Summary: A very useful volume that discusses what malware is, how to defend against it and how to remove it. Clear and simple instructions are given on ways to improve security on your PC, as well as how to deal with malware that may end up on your PC. Recommended.
Presented in a very easy to read writing style, this book immediately appeals due to the clear, concise and no-nonsense approach taken when discussing malware, what it is, how it can attack and affect your PC, how to defend against it and what to do if the worst should happen and your PC gets infected.
The first chapter provides a nice potted history of viruses and malware on PCs, discussing the various types and how both the proliferation and seriousness of infections has risen from the very first, typically benign examples to the modern day infections such as ransomware that has been in the news so much recently.
Chapter 2 deals with prevention and defence, and introduces the many security features that are built into modern versions of Microsoft Windows to help stop the initial infection. There’s a clear progression in security features as newer versions of Windows have been introduced, and it’s interesting to compare the versions of Windows that were most susceptible to the recent ‘WannaCry’ ransomware attack. Looking at the features discussed (and having been to a few presentations on the subject), this provides an excellent set of reasons for an upgrade to Windows 10 if you’ve not already done so!
Chapter 3 discusses defence in depth and includes information on firewalls, including the Windows firewall, as well as organisational firewalls (I.e. hardware firewalls and appliances) and how to generate a multi-layer defence. While at first glance this section appears to be more targeted at the organisational user, it’s actually also targeted at the home user with a hardware router/firewall combination, and some clarification that this is the case would, I feel, have been useful here. This chapter also bizarrely includes a section on keylogging software, which I feel would have been more useful in the first chapter
This chapter also provides some information on blacklists and whitelists (I.e. internet filtering) and the Internet of Things (IoT). For both of these sections I feel that there’s perhaps been a bit of a lost opportunity, for example a brief discussion of the filtering options available might have been helpful for home users (e.g. my Netgear router at home comes complete with an OpenDNS-based filtering option that can be enabled and configured quickly and easily and seems to provide reasonable protection) and further information on IoT security recommendations, particularly changing the default username and password on devices would be beneficial here.

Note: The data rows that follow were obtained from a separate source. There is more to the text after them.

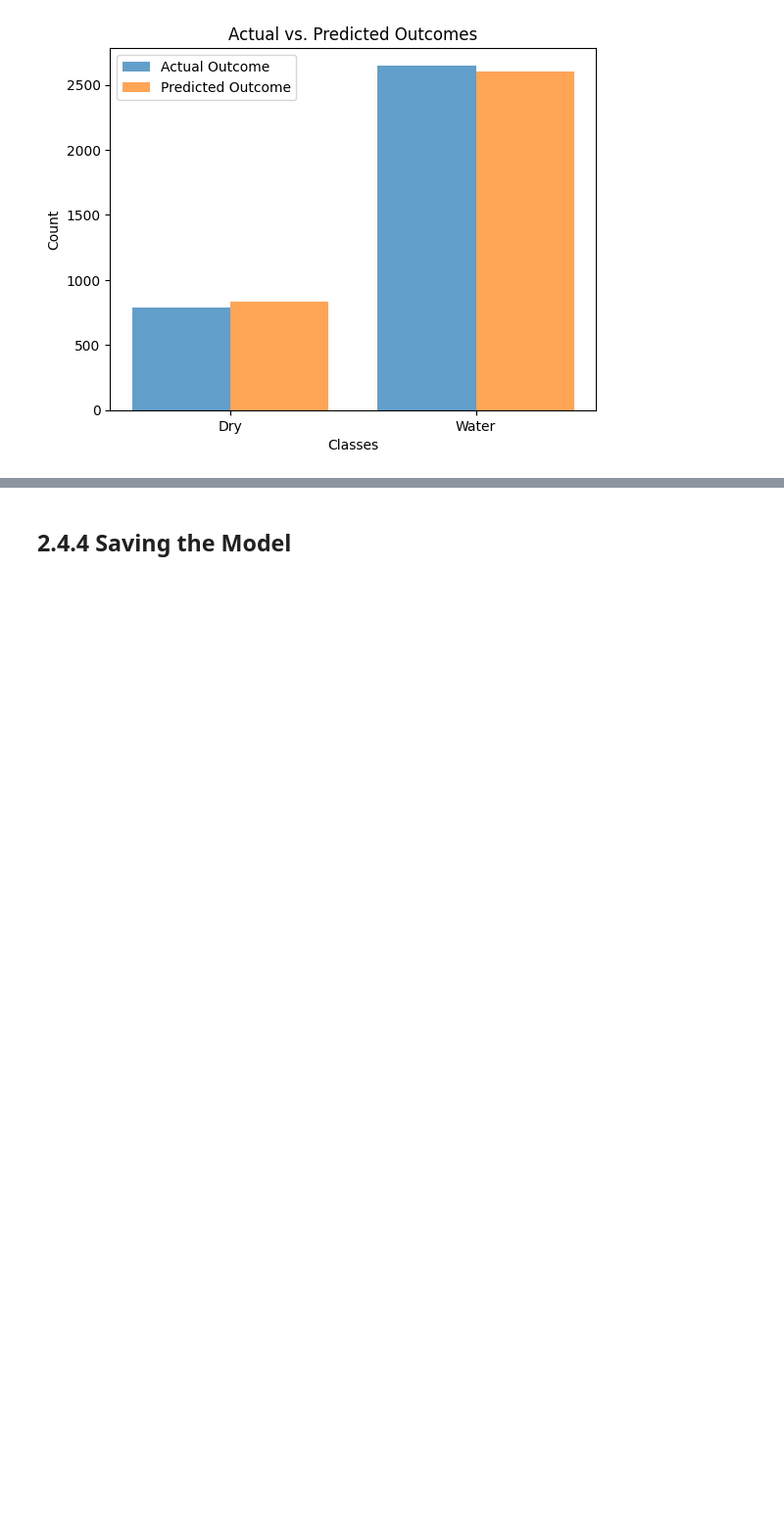
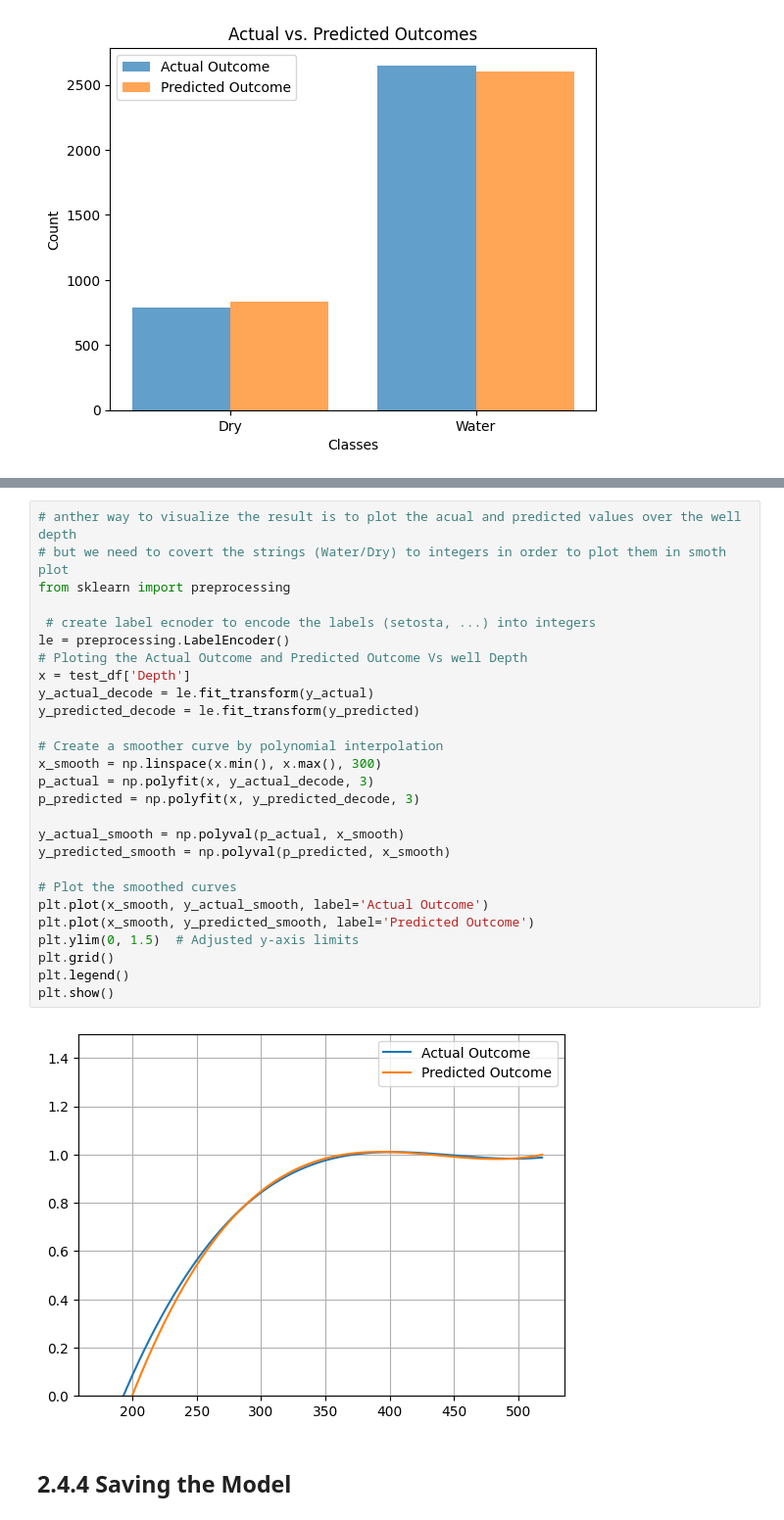
Before and after one commit to Mody2828/CM3111---Full-Time-Big-Data-Analytics, a Jupyter notebook: Dataset loading & Exploration/CM3111_MOHAMED_2118775.ipynb, the cells around one changed output, grey strips where cells are left out. Shown at 98% size. Drawn from its saved outputs; the diff is of its cells as text; blank space fills up the shorter version.

```diff
--- a/Dataset loading & Exploration/CM3111_MOHAMED_2118775.ipynb
+++ b/Dataset loading & Exploration/CM3111_MOHAMED_2118775.ipynb
@@ -882,3 +846,32 @@ Accuracy of the model is 98.63%
+# %%
+# anther way to visualize the result is to plot the acual and predicted values over the well depth
+# but we need to covert the strings (Water/Dry) to integers in order to plot them in smoth plot
+from sklearn import preprocessing
+
+ # create label ecnoder to encode the labels (setosta, ...) into integers
+le = preprocessing.LabelEncoder()
+# Ploting the Actual Outcome and Predicted Outcome Vs well Depth
+x = test_df['Depth']
+y_actual_decode = le.fit_transform(y_actual)
+y_predicted_decode = le.fit_transform(y_predicted)
+
+# Create a smoother curve by polynomial interpolation
+x_smooth = np.linspace(x.min(), x.max(), 300)
+p_actual = np.polyfit(x, y_actual_decode, 3)
+p_predicted = np.polyfit(x, y_predicted_decode, 3)
+
+y_actual_smooth = np.polyval(p_actual, x_smooth)
+y_predicted_smooth = np.polyval(p_predicted, x_smooth)
+
+# Plot the smoothed curves
+plt.plot(x_smooth, y_actual_smooth, label='Actual Outcome')
+plt.plot(x_smooth, y_predicted_smooth, label='Predicted Outcome')
+plt.ylim(0, 1.5)  # Adjusted y-axis limits
+plt.grid()
+plt.legend()
+plt.show()
+# %% [output]
+[figure, added]
 # %% [markdown]
 ## 2.4.4 Saving the Model
 # %%
```
Also changed, not shown: parts of 5 cells of this notebook.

Chapter 4 deals with identifying attacks starting with how malware infects a PC and providing pointers on how to identify both internal and external attacks. I was very pleased in this section to see information on social engineering and the role that this plays in malware infections.
Chapter 5 provides a very useful list of external resources that can be utilised to help protect your PC and clean a malware infection, including the Microsoft Malware Protection Center, a great location for finding updates, additional security recommendations and products etc. This chapter also provides some limited information on third-party tools that are available. Again, I would have liked to see a more expansive list here, and it’s worth mentioning that many anti-virus vendors provide a free option of their products.
Chapter 6 deals with manually removing malware, and for me this was probably the most useful part of this book. What do you do when malware has ended up on your PC despite your best efforts and you’re now having issues running the automated tools to get rid if it? This chapter helps in this scenario, and provides some steps to take to identify what’s running on the PC, suspend and/or kill the process and remove the infection. In particular I’m pleased to see the Microsoft Sysinternals tools discussed (albeit briefly) as they are my ‘go to’ toolset when dealing with an infection on a PC. If you’re interested in these and how they can be used, it’s worth looking at some of Mark Russinovich’s ‘Case of the Unexplained’ videos as Mark goes through the use of these tools in more detail.
There are one or two downsides; the book is only a slim volume. This has both plusses and minuses insofar as being slim, more people are likely to read it end-to-end and therefore benefit the most from it, however in one or two areas a few more details might be appreciated. For such a slim volume, it’s also more expensive than I would hope for at an RRP of £14.99, which may limit its take-up.
All in all however this is a very easily accessible book that provides great guidance on how to secure your PC, what to watch out for and how to deal with a malware infection. I’ll be encouraging a few people I know to buy a copy and read it!
Title: Windows Virus and Malware Troubleshooting
Author(s): Andrew Bettany, MVP and Mike Halsey, MVP